As of the year 2015, there were more Vietnam veterans dying than World War II or Korean veterans. Vietnam veterans face unique issues at the end of life. Scorned and vilified by the American public when they returned from combat, their stories often got shoved into unconsciousness only to reemerge as they age and near the end of their lives. As a result, Vietnam veterans do not trust easily. Learning how to earn their trust is both essential and tricky. This presentation will provide you with tools to create a safe emotional environment for our Vietnam veterans so that they can share their stories, heal, and “come home” at last! You will also learn about a simple Somatic Awareness exercise (Anchoring Heart Technique) that can be used with PTSD patients when they are triggered. The value of sponsoring a Fallen Comrades ceremony to heal the unmourned loss and unforgiven guilt that sometimes lingers in war’s aftermath will be provided. As a VA hospice Nurse Practitioner, Deborah Grassman took care of more than 10,000 dying Veterans. Join her as she provides an enlightened perspective on the special needs of our aging Vietnam veterans, including women Veterans.

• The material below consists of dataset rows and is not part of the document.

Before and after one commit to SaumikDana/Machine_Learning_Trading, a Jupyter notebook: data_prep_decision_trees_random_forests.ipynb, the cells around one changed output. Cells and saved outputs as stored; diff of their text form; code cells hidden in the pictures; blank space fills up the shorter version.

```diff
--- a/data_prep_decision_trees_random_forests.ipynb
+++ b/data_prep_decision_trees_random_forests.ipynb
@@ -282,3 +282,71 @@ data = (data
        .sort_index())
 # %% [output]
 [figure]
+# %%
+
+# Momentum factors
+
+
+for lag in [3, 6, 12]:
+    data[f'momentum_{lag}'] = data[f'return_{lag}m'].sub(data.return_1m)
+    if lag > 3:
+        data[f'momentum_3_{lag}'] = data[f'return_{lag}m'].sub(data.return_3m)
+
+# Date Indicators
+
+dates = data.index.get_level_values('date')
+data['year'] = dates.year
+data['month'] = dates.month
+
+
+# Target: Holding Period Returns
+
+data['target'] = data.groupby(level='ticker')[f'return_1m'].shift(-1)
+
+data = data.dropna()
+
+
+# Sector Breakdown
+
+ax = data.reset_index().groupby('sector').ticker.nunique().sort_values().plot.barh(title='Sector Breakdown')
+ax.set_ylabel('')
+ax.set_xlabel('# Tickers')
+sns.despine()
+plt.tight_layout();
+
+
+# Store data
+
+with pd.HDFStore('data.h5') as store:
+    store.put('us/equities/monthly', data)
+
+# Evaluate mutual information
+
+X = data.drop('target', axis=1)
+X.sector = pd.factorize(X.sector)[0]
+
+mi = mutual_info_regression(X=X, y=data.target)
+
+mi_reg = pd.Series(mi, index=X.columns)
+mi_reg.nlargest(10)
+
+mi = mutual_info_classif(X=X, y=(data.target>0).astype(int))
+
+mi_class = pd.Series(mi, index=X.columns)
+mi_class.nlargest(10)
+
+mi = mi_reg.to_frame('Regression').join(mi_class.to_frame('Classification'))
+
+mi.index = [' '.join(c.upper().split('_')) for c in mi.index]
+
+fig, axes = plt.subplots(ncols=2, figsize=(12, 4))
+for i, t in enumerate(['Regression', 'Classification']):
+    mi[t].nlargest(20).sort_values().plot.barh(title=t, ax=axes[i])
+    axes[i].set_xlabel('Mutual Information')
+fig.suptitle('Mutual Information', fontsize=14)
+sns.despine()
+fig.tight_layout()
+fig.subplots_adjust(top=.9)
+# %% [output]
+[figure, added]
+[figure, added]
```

(2012. Playing time: 39 min)
Interviewed by award-winning commercial film-maker, Burton Greenburg, Deborah discusses philosophical issues surrounding life, death, and aging.
(2013. Playing time: 58 min)
Her father did two tours of duty in the Viet Nam war. Now, Quynn Elizabeth, offers her story to anyone who needs it. Written and narrated by Quynn, she depicts her father’s experiences in combat, his struggles with Post Traumatic Stress, his aching heart sadness and alcoholism all his adult life even though he didn’t get diagnosed with PTSD until 1992. Written after his death, Quynss’s story is both poignant and inspiring.
Presenter: Leann Thrapp, MA, BSN, RN, CHPCA, Opus Peace Ambassador
Cultivating the courage to change is the purpose of cocooning. It is also an important step in healing Soul Injuries®.Personal losses, fears, and brokenness can then be used as catalysts for metamorphosis and growth. The concept of “cocooning” is important throughout the life cycle during times of transition: divorce, job change, entering/leaving the military, death, illness, mid-life changes, identity crises, aging, etc.
To achieve pervasive peace, we have to learn how to successfully navigate these changes to grow into deeper dimensions of ourselves so that we can accommodate new demands. These times of transition can be fraught with resistance and turmoil. Learning how to navigate transitions so we can let go of who we are and open up to who we are capable of becoming is invaluable.
Few people have been with 10,000 dying veterans; five VA hospice nurses have. What these nurses witnessed is providing lessons for the rest of the world. The lessons are about how to attain personal peace, and ironically, these lessons have come from people who were trained for war and from people who were dying. The nurses discovered a phenomenon that has become identified as “Soul Injury®.” Watch this video to learn more about the grassroots movement that is bringing SOUL INJURY® to everyone’s attention.
This 4-minute video helps people mourn their many losses and learn how to stay grounded during these times of anxiety, helplessness, stress, and trauma. It is also designed to be shown to large groups of people: workplace settings, faith communities, and news outlets. This is an opportunity to learn how unmourned loss/hurt is a causative factor for anxiety and how to release the pain of helplessness and fear. (Produced by Opus Peace Non-profit Organization, providing educational products that address Soul Injury®).